WHAT TO WORK ON: Check the data underneath for lines holding the word "header", and state only how many you find.

[[ DATA SECTION open ]]

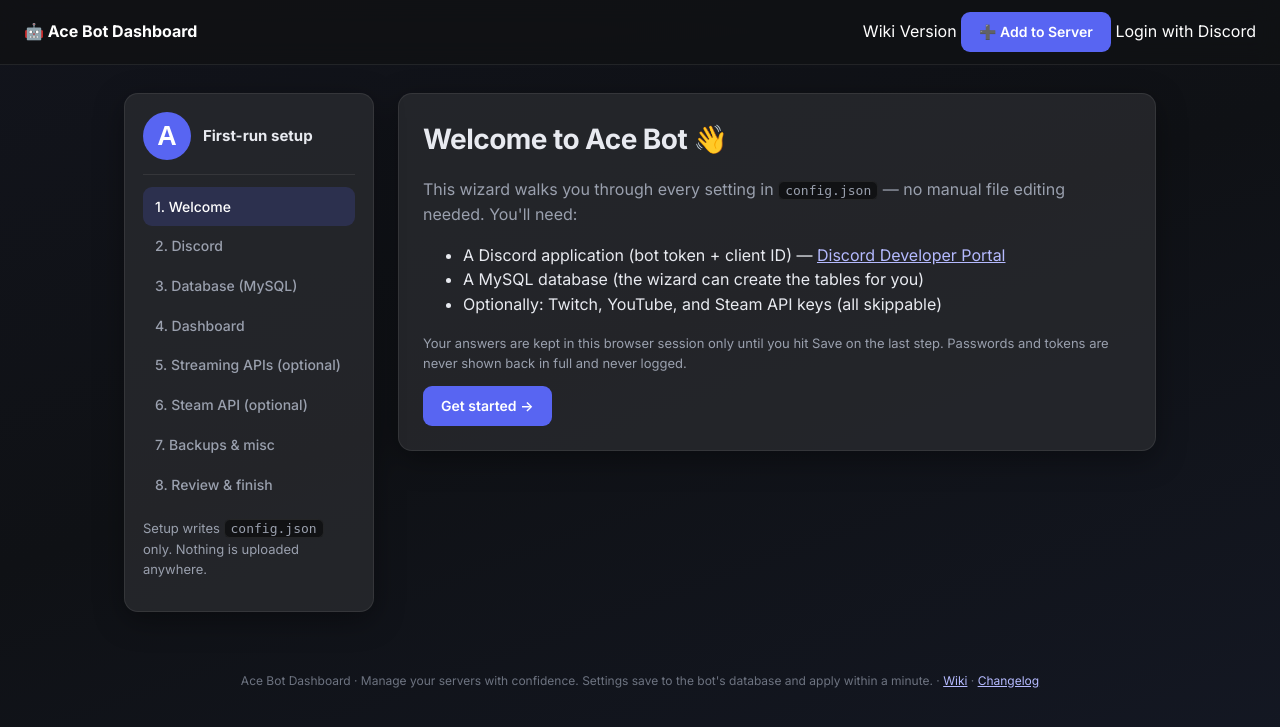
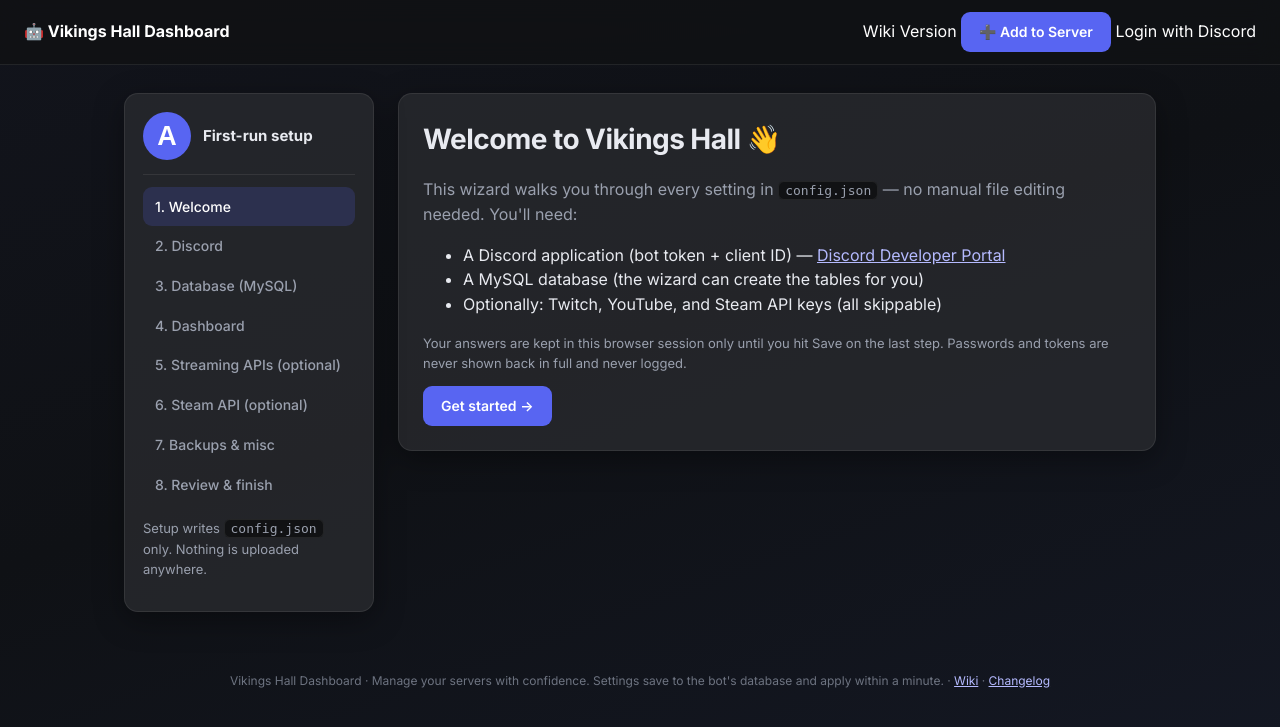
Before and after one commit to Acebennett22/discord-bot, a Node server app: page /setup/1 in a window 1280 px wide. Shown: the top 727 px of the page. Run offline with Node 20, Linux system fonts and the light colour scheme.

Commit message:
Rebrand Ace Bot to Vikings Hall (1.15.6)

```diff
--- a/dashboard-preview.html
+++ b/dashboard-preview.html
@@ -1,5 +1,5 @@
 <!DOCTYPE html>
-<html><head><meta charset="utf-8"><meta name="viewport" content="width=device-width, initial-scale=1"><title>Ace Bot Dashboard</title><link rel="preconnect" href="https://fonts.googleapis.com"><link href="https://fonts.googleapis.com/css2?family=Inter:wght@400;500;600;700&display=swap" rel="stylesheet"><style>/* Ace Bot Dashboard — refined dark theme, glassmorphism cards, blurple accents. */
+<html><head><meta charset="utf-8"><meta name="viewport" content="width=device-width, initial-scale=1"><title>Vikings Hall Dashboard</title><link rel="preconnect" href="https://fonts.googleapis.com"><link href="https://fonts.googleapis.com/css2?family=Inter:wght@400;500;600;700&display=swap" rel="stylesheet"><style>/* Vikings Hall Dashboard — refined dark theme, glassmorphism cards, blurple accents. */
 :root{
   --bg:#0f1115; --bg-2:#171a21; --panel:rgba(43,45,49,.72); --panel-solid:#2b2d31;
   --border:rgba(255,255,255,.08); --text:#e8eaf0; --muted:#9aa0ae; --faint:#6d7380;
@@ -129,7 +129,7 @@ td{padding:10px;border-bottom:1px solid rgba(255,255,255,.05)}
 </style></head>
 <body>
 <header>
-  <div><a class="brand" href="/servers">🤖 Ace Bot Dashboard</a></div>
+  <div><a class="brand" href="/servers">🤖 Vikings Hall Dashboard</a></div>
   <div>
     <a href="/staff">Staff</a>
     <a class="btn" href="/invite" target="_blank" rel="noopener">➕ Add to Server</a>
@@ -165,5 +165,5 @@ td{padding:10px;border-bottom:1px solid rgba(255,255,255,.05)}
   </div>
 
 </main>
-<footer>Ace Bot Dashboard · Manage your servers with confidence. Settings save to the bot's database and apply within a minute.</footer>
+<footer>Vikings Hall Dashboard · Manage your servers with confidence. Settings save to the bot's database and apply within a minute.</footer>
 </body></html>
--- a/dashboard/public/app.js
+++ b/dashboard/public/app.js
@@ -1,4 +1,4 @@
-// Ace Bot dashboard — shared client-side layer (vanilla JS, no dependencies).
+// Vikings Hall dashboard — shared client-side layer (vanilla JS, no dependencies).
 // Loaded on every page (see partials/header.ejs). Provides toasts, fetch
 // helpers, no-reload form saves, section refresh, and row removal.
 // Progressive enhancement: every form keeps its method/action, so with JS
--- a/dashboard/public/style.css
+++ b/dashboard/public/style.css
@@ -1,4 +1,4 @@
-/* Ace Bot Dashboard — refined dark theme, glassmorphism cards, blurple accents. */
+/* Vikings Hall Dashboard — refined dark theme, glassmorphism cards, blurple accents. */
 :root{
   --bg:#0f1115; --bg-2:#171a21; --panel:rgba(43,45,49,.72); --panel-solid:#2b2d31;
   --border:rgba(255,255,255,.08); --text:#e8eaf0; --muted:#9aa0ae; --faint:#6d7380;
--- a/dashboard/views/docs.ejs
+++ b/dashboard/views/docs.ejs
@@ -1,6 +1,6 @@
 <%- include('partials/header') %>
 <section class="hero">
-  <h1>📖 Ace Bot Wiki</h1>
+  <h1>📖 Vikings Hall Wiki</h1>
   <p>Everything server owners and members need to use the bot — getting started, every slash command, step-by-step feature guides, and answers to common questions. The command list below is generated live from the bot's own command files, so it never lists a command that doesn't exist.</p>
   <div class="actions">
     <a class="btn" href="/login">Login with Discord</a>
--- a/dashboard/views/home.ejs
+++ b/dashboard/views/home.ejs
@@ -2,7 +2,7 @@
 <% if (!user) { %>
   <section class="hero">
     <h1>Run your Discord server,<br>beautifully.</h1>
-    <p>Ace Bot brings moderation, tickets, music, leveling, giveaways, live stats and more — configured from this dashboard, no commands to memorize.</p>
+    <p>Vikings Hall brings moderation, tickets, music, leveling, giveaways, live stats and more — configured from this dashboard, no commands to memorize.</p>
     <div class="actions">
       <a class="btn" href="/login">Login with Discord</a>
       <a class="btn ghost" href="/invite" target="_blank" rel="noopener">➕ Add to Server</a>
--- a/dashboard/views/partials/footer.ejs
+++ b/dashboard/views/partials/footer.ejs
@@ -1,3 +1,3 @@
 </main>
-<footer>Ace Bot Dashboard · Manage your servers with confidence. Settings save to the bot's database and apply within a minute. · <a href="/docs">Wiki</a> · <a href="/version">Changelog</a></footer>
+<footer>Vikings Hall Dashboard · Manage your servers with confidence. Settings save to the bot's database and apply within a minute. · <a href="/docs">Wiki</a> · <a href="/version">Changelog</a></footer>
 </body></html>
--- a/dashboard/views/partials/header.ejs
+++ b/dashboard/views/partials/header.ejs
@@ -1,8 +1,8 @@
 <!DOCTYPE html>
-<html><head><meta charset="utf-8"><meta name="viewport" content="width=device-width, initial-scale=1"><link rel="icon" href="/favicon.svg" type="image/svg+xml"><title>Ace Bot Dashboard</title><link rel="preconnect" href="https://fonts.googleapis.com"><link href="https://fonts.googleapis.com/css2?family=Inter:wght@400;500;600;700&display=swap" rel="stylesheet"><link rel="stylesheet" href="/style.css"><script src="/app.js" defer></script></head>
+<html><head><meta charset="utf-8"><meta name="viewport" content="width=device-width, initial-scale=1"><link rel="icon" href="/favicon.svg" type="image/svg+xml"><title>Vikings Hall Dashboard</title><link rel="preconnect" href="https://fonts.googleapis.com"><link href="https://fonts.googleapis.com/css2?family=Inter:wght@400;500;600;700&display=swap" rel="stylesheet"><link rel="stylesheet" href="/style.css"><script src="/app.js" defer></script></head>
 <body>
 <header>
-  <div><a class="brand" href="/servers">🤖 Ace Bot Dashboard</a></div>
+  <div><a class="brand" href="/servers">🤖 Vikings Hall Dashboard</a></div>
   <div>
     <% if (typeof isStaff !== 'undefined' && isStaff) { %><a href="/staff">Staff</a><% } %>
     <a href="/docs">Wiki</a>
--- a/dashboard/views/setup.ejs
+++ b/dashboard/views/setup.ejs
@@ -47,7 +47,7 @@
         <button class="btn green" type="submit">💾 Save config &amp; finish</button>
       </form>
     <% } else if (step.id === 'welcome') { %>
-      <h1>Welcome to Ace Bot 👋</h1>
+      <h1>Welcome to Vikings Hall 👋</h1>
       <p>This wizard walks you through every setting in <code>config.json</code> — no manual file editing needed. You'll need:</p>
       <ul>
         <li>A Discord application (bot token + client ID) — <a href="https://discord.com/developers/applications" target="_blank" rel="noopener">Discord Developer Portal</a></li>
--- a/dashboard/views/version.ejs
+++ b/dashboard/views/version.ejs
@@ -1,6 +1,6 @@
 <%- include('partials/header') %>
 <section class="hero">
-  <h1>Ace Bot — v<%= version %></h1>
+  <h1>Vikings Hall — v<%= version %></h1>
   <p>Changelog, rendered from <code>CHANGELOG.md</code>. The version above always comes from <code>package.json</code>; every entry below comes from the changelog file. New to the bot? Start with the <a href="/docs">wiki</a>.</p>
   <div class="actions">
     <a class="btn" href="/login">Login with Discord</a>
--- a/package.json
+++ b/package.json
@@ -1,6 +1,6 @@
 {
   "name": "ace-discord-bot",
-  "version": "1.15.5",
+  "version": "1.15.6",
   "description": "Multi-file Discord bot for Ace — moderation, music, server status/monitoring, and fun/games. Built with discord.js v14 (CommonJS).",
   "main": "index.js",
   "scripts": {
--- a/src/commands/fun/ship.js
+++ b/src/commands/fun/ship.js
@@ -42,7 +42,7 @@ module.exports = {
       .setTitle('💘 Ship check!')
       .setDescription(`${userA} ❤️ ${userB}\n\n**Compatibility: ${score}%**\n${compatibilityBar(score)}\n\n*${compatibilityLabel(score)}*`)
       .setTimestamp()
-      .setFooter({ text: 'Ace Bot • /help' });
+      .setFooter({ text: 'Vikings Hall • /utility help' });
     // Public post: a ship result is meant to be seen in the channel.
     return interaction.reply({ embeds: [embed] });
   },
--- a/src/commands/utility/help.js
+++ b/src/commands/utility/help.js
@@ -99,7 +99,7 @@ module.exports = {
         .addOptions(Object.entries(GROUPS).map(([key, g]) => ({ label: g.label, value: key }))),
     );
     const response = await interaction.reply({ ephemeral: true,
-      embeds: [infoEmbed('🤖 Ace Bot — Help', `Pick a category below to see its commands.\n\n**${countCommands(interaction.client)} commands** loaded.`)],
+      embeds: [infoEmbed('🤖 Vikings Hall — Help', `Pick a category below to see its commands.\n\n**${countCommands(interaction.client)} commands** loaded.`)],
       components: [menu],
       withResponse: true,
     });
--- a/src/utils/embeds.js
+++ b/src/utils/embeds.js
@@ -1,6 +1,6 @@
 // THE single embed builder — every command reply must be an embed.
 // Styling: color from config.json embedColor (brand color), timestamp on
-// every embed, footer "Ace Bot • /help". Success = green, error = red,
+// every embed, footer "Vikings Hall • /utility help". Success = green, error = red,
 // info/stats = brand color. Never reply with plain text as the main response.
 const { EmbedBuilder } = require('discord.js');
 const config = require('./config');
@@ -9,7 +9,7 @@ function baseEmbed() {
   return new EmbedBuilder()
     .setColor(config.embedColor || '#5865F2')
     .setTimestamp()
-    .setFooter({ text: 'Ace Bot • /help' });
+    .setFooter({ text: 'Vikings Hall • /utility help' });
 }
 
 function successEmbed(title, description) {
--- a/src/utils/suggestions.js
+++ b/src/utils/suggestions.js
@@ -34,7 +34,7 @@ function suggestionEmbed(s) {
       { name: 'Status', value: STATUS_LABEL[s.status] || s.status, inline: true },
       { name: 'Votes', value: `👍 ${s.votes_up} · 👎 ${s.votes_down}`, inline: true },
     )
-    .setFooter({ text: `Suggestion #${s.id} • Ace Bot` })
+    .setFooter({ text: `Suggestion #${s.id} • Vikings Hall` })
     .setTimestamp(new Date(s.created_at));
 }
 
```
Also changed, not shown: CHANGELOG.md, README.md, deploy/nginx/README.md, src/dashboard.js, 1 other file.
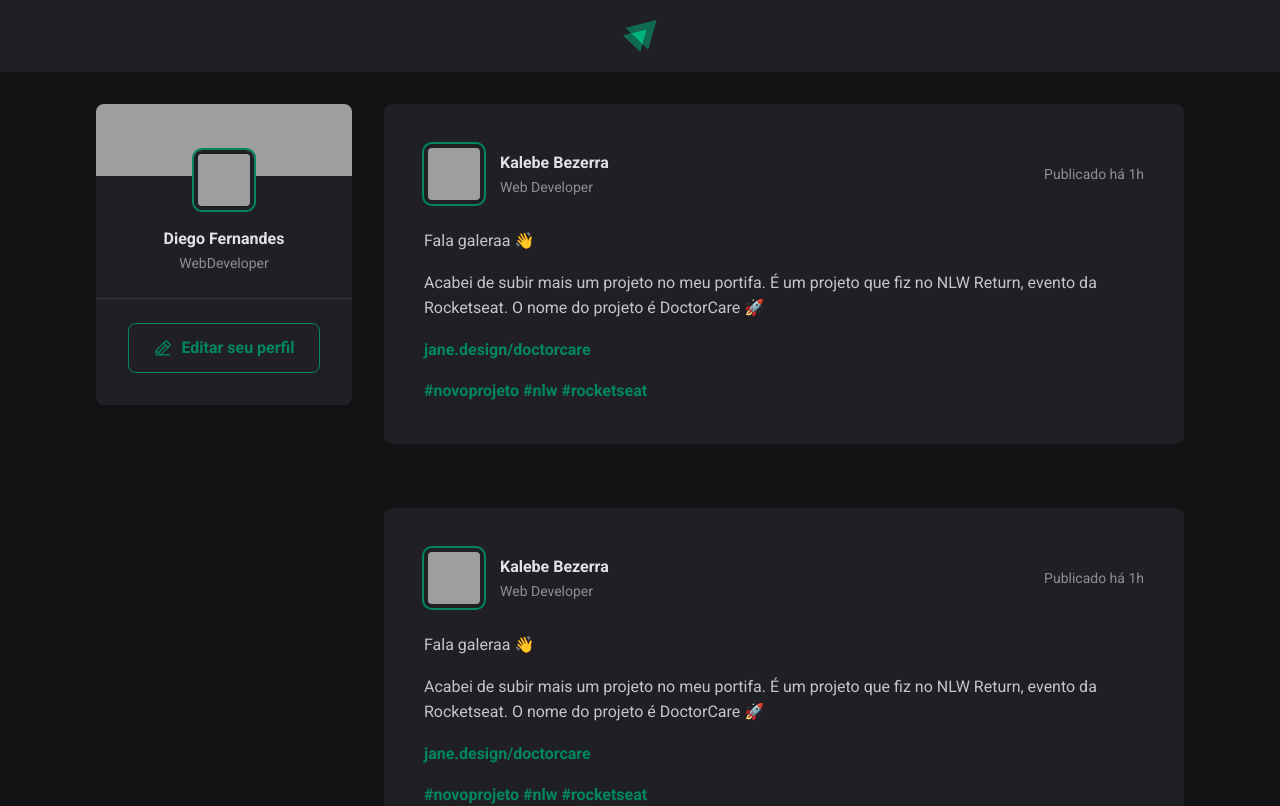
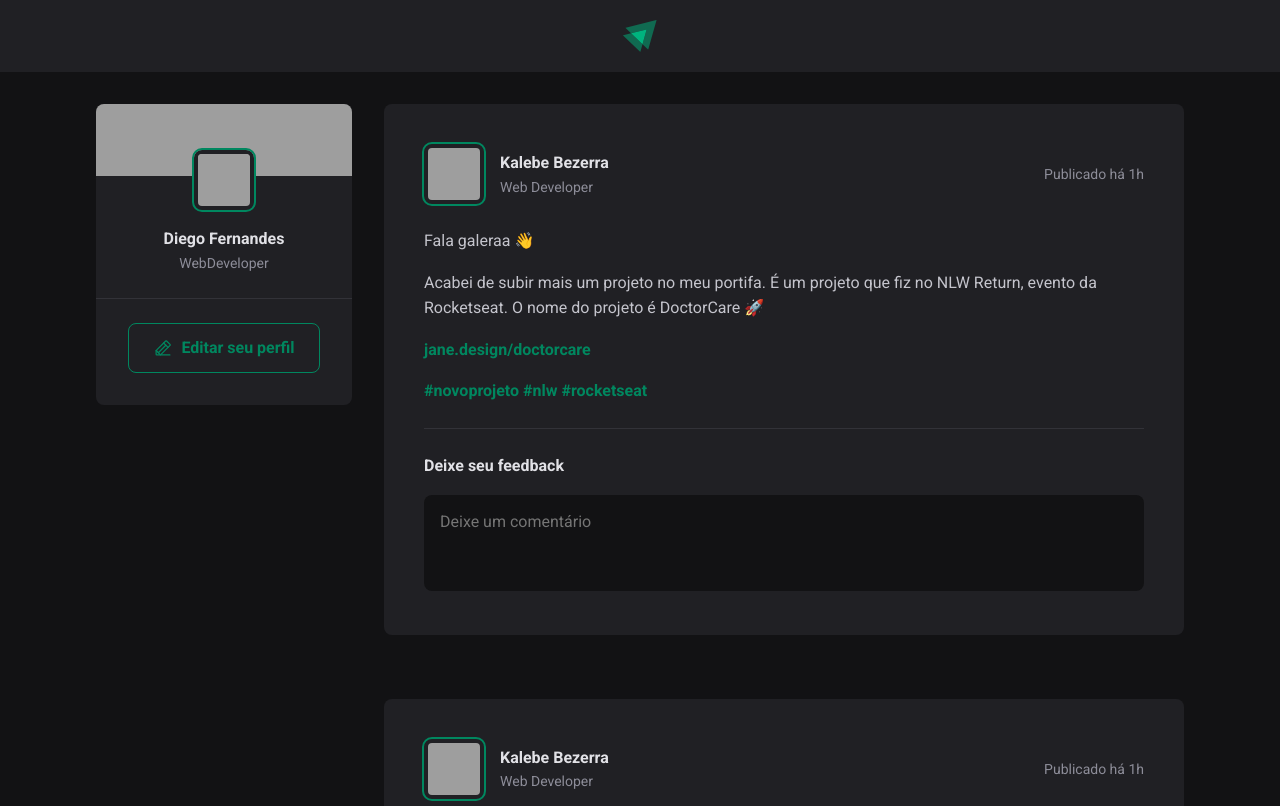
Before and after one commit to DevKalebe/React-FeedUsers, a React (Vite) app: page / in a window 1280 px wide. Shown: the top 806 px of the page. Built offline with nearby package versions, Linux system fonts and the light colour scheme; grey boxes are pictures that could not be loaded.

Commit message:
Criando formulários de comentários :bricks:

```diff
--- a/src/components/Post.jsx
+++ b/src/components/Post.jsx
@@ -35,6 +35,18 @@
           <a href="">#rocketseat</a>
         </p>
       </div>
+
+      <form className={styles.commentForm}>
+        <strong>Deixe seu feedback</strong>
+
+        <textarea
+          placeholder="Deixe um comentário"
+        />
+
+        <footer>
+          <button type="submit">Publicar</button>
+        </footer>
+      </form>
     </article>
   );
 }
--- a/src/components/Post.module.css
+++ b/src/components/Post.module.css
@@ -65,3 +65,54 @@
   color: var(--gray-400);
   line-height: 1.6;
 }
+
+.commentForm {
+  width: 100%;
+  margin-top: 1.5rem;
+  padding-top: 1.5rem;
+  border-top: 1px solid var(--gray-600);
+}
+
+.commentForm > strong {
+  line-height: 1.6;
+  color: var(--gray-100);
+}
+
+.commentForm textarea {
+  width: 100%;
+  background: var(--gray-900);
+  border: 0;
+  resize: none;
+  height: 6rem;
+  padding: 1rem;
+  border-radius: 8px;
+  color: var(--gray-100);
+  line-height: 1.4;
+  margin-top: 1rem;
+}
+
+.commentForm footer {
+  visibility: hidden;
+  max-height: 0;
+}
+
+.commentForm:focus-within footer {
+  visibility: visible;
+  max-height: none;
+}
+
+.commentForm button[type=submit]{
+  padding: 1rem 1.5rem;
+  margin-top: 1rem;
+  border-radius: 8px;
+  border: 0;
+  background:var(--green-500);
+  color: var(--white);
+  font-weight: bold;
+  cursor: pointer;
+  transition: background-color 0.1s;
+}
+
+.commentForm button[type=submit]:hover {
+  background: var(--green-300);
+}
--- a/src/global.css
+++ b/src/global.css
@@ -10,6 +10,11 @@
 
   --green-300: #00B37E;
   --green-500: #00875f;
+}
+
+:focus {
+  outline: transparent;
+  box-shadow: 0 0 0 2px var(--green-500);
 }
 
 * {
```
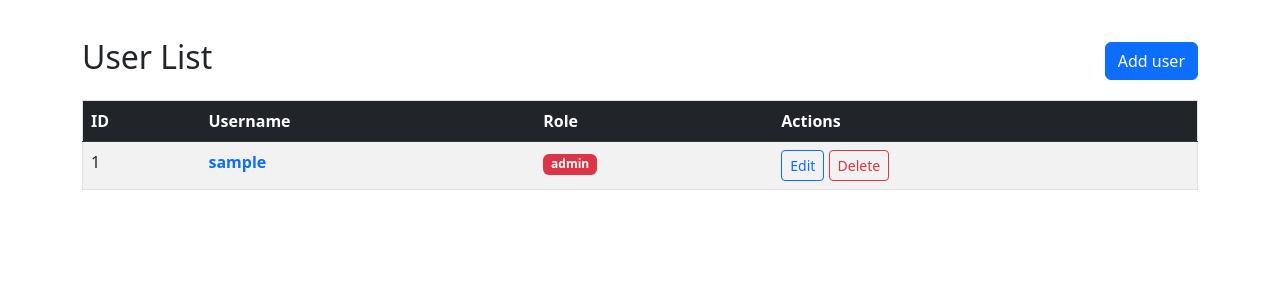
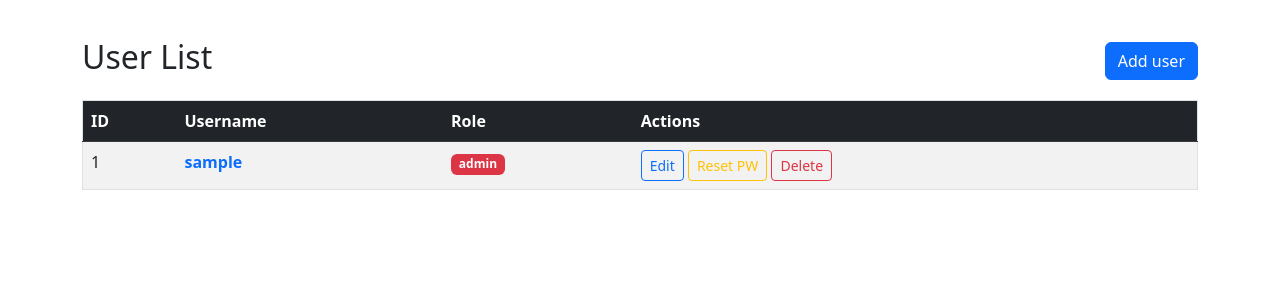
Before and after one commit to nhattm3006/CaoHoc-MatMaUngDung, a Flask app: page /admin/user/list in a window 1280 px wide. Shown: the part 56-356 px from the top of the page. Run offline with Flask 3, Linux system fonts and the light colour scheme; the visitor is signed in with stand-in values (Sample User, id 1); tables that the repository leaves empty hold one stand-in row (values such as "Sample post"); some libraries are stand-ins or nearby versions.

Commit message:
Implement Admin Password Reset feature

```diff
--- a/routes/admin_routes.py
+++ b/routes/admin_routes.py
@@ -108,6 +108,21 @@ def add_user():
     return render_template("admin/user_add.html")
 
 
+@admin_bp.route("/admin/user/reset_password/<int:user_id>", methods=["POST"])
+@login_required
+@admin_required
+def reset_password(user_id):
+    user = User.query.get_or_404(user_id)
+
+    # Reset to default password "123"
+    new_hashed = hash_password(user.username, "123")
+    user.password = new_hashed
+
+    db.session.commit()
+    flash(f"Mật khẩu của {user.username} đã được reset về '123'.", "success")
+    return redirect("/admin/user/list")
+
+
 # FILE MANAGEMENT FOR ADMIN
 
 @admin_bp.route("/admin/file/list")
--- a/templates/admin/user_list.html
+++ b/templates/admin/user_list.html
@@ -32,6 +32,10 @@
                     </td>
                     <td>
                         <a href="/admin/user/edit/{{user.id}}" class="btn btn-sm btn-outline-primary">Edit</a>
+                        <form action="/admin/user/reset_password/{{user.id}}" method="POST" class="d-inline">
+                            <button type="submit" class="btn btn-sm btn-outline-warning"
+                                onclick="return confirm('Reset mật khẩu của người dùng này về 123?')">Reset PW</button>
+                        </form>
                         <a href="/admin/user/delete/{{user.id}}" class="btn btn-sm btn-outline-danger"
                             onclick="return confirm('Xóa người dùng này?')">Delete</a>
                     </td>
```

[[ DATA SECTION closed ]]

TASK OUTPUT: 7